Directions for this task —
Report back every line from the entries below in which the word "classic" occurs.

□ □ □ □ □ □ □

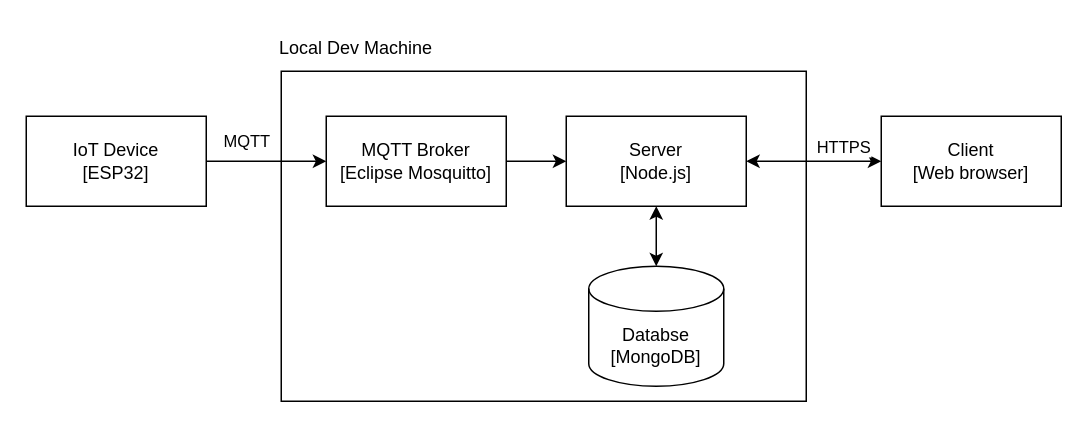
This is documentation/block diagrams/solution architecture v1.drawio from armando-jp/ecen5033-devops-final, a draw.io file, before an edit. Source tidied: cells renumbered, new cells numbered last; positions are measured from the earlier drawing's top-left corner, leaving out a move shared by most shapes. Both pictures are drawn from the tidied source at 150%, with x=0, y=0 at pixel (26, 26).
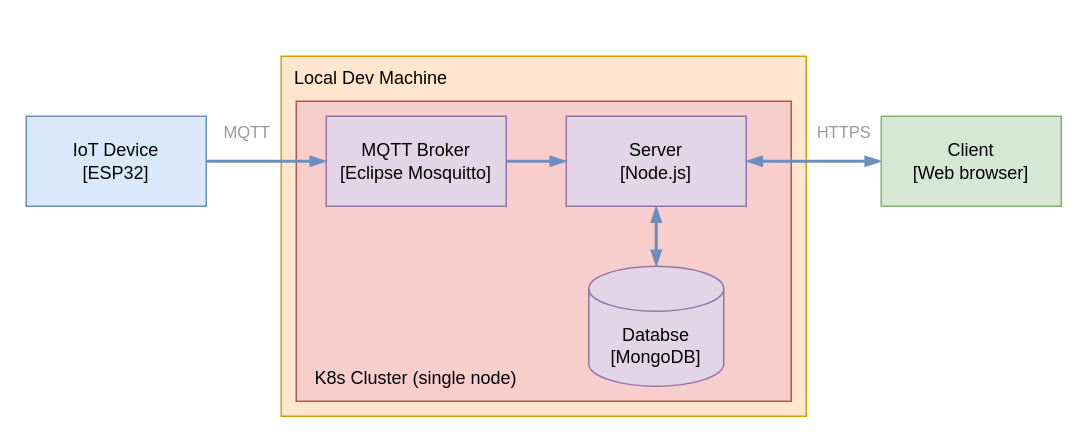
Above is the later version.

What changed in the source:
```diff
@@
 <mxGraphModel>
   <root>
     <mxCell id="0" />
     <mxCell id="1" parent="0" />
+    <mxCell id="15" style="rounded=0;whiteSpace=wrap;html=1;fillColor=#ffe6cc;strokeColor=#d79b00;" parent="1" vertex="1">
+      <mxGeometry x="170" y="20" width="350" height="240" as="geometry" />
+    </mxCell>
-    <mxCell id="2" style="rounded=0;whiteSpace=wrap;html=1;" parent="1" vertex="1">
-      <mxGeometry x="170" y="30" width="350" height="220" as="geometry" />
+    <mxCell id="2" style="rounded=0;whiteSpace=wrap;html=1;fillColor=#f8cecc;strokeColor=#b85450;" parent="1" vertex="1">
+      <mxGeometry x="180" y="50" width="330" height="200" as="geometry" />
     </mxCell>
-    <mxCell id="3" style="edgeStyle=orthogonalEdgeStyle;rounded=0;jettySize=auto;html=1;exitX=0.5;exitY=1;exitDx=0;exitDy=0;entryX=0.5;entryY=0;entryDx=0;entryDy=0;entryPerimeter=0;startArrow=classic;startFill=1;" parent="1" edge="1" source="4" target="5">
+    <mxCell id="3" style="edgeStyle=orthogonalEdgeStyle;rounded=0;jettySize=auto;html=1;exitX=0.5;exitY=1;exitDx=0;exitDy=0;entryX=0.5;entryY=0;entryDx=0;entryDy=0;entryPerimeter=0;startArrow=blockThin;startFill=1;endArrow=blockThin;endFill=1;fillColor=#dae8fc;strokeColor=#6c8ebf;strokeWidth=2;" parent="1" edge="1" source="4" target="5">
       <mxGeometry relative="1" as="geometry" />
     </mxCell>
-    <mxCell id="4" value="Server&lt;br&gt;[Node.js]" style="rounded=0;whiteSpace=wrap;html=1;" parent="1" vertex="1">
+    <mxCell id="4" value="Server&lt;br&gt;[Node.js]" style="rounded=0;whiteSpace=wrap;html=1;fillColor=#e1d5e7;strokeColor=#9673a6;" parent="1" vertex="1">
       <mxGeometry x="360" y="60" width="120" height="60" as="geometry" />
     </mxCell>
-    <mxCell id="5" value="Databse&lt;br&gt;[MongoDB]" style="shape=cylinder3;whiteSpace=wrap;html=1;boundedLbl=1;backgroundOutline=1;size=15;" parent="1" vertex="1">
+    <mxCell id="5" value="Databse&lt;br&gt;[MongoDB]" style="shape=cylinder3;whiteSpace=wrap;html=1;boundedLbl=1;backgroundOutline=1;size=15;fillColor=#e1d5e7;strokeColor=#9673a6;" parent="1" vertex="1">
       <mxGeometry x="375" y="160" width="90" height="80" as="geometry" />
     </mxCell>
-    <mxCell id="6" style="edgeStyle=orthogonalEdgeStyle;rounded=0;jettySize=auto;html=1;exitX=1;exitY=0.5;exitDx=0;exitDy=0;entryX=0;entryY=0.5;entryDx=0;entryDy=0;" parent="1" edge="1" source="9" target="4">
+    <mxCell id="6" style="edgeStyle=orthogonalEdgeStyle;rounded=0;jettySize=auto;html=1;exitX=1;exitY=0.5;exitDx=0;exitDy=0;entryX=0;entryY=0.5;entryDx=0;entryDy=0;endArrow=blockThin;endFill=1;startArrow=none;startFill=0;fillColor=#dae8fc;strokeColor=#6c8ebf;strokeWidth=2;" parent="1" edge="1" source="9" target="4">
       <mxGeometry relative="1" as="geometry" />
     </mxCell>
-    <mxCell id="7" style="edgeStyle=orthogonalEdgeStyle;rounded=0;jettySize=auto;html=1;exitX=0;exitY=0.5;exitDx=0;exitDy=0;entryX=1;entryY=0.5;entryDx=0;entryDy=0;startArrow=classic;startFill=1;endArrow=none;endFill=0;" parent="1" edge="1" source="9" target="14">
+    <mxCell id="7" style="edgeStyle=orthogonalEdgeStyle;rounded=0;jettySize=auto;html=1;exitX=0;exitY=0.5;exitDx=0;exitDy=0;entryX=1;entryY=0.5;entryDx=0;entryDy=0;startArrow=blockThin;startFill=1;endArrow=none;endFill=0;fillColor=#dae8fc;strokeColor=#6c8ebf;strokeWidth=2;" parent="1" edge="1" source="9" target="14">
       <mxGeometry relative="1" as="geometry" />
     </mxCell>
-    <mxCell id="8" value="MQTT" style="edgeLabel;html=1;align=center;verticalAlign=middle;" parent="7" vertex="1">
+    <mxCell id="8" value="&lt;font color=&quot;#999999&quot;&gt;MQTT&lt;/font&gt;" style="edgeLabel;html=1;align=center;verticalAlign=middle;" parent="7" vertex="1">
       <mxGeometry x="0.22" y="-2" relative="1" as="geometry">
-        <mxPoint x="-5" y="-12" as="offset" />
+        <mxPoint x="-5" y="-18" as="offset" />
       </mxGeometry>
     </mxCell>
-    <mxCell id="9" value="MQTT Broker&lt;br&gt;[Eclipse Mosquitto]" style="rounded=0;whiteSpace=wrap;html=1;" parent="1" vertex="1">
+    <mxCell id="9" value="MQTT Broker&lt;br&gt;[Eclipse Mosquitto]" style="rounded=0;whiteSpace=wrap;html=1;fillColor=#e1d5e7;strokeColor=#9673a6;" parent="1" vertex="1">
       <mxGeometry x="200" y="60" width="120" height="60" as="geometry" />
     </mxCell>
-    <mxCell id="10" style="edgeStyle=orthogonalEdgeStyle;rounded=0;jettySize=auto;html=1;entryX=1;entryY=0.5;entryDx=0;entryDy=0;startArrow=classic;startFill=1;exitX=0;exitY=0.5;exitDx=0;exitDy=0;" parent="1" edge="1" source="13" target="4">
+    <mxCell id="10" style="edgeStyle=orthogonalEdgeStyle;rounded=0;jettySize=auto;html=1;entryX=1;entryY=0.5;entryDx=0;entryDy=0;startArrow=blockThin;startFill=1;exitX=0;exitY=0.5;exitDx=0;exitDy=0;endArrow=blockThin;endFill=1;fillColor=#dae8fc;strokeColor=#6c8ebf;strokeWidth=2;" parent="1" edge="1" source="13" target="4">
       <mxGeometry relative="1" as="geometry" />
     </mxCell>
-    <mxCell id="11" value="HTTPS" style="edgeLabel;html=1;align=center;verticalAlign=middle;" parent="10" vertex="1">
+    <mxCell id="11" value="&lt;font color=&quot;#999999&quot;&gt;HTTPS&lt;/font&gt;" style="edgeLabel;html=1;align=center;verticalAlign=middle;" parent="10" vertex="1">
       <mxGeometry x="-0.27" y="-4" relative="1" as="geometry">
-        <mxPoint x="7" y="-6" as="offset" />
+        <mxPoint x="7" y="-16" as="offset" />
       </mxGeometry>
     </mxCell>
     <mxCell id="12" value="Local Dev Machine" style="text;html=1;strokeColor=none;fillColor=none;align=center;verticalAlign=middle;whiteSpace=wrap;rounded=0;" parent="1" vertex="1">
-      <mxGeometry x="140" width="160" height="30" as="geometry" />
+      <mxGeometry x="150" y="20" width="160" height="30" as="geometry" />
     </mxCell>
-    <mxCell id="13" value="Client&lt;br&gt;[Web browser]" style="rounded=0;whiteSpace=wrap;html=1;strokeColor=default;fillColor=default;" parent="1" vertex="1">
+    <mxCell id="13" value="Client&lt;br&gt;[Web browser]" style="rounded=0;whiteSpace=wrap;html=1;strokeColor=#82b366;fillColor=#d5e8d4;" parent="1" vertex="1">
       <mxGeometry x="570" y="60" width="120" height="60" as="geometry" />
     </mxCell>
-    <mxCell id="14" value="IoT Device&lt;br&gt;[ESP32]" style="rounded=0;whiteSpace=wrap;html=1;strokeColor=default;fillColor=default;" parent="1" vertex="1">
+    <mxCell id="14" value="IoT Device&lt;br&gt;[ESP32]" style="rounded=0;whiteSpace=wrap;html=1;strokeColor=#6c8ebf;fillColor=#dae8fc;" parent="1" vertex="1">
       <mxGeometry y="60" width="120" height="60" as="geometry" />
     </mxCell>
+    <mxCell id="16" value="K8s Cluster (single node)" style="text;html=1;strokeColor=none;fillColor=none;align=center;verticalAlign=middle;whiteSpace=wrap;rounded=0;" parent="1" vertex="1">
+      <mxGeometry x="180" y="220" width="160" height="30" as="geometry" />
+    </mxCell>
   </root>
 </mxGraphModel>
```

□ □ □ □ □ □ □

Result —
-    <mxCell id="3" style="edgeStyle=orthogonalEdgeStyle;rounded=0;jettySize=auto;html=1;exitX=0.5;exitY=1;exitDx=0;exitDy=0;entryX=0.5;entryY=0;entryDx=0;entryDy=0;entryPerimeter=0;startArrow=classic;startFill=1;" parent="1" edge="1" source="4" target="5">
-    <mxCell id="7" style="edgeStyle=orthogonalEdgeStyle;rounded=0;jettySize=auto;html=1;exitX=0;exitY=0.5;exitDx=0;exitDy=0;entryX=1;entryY=0.5;entryDx=0;entryDy=0;startArrow=classic;startFill=1;endArrow=none;endFill=0;" parent="1" edge="1" source="9" target="14">
-    <mxCell id="10" style="edgeStyle=orthogonalEdgeStyle;rounded=0;jettySize=auto;html=1;entryX=1;entryY=0.5;entryDx=0;entryDy=0;startArrow=classic;startFill=1;exitX=0;exitY=0.5;exitDx=0;exitDy=0;" parent="1" edge="1" source="13" target="4">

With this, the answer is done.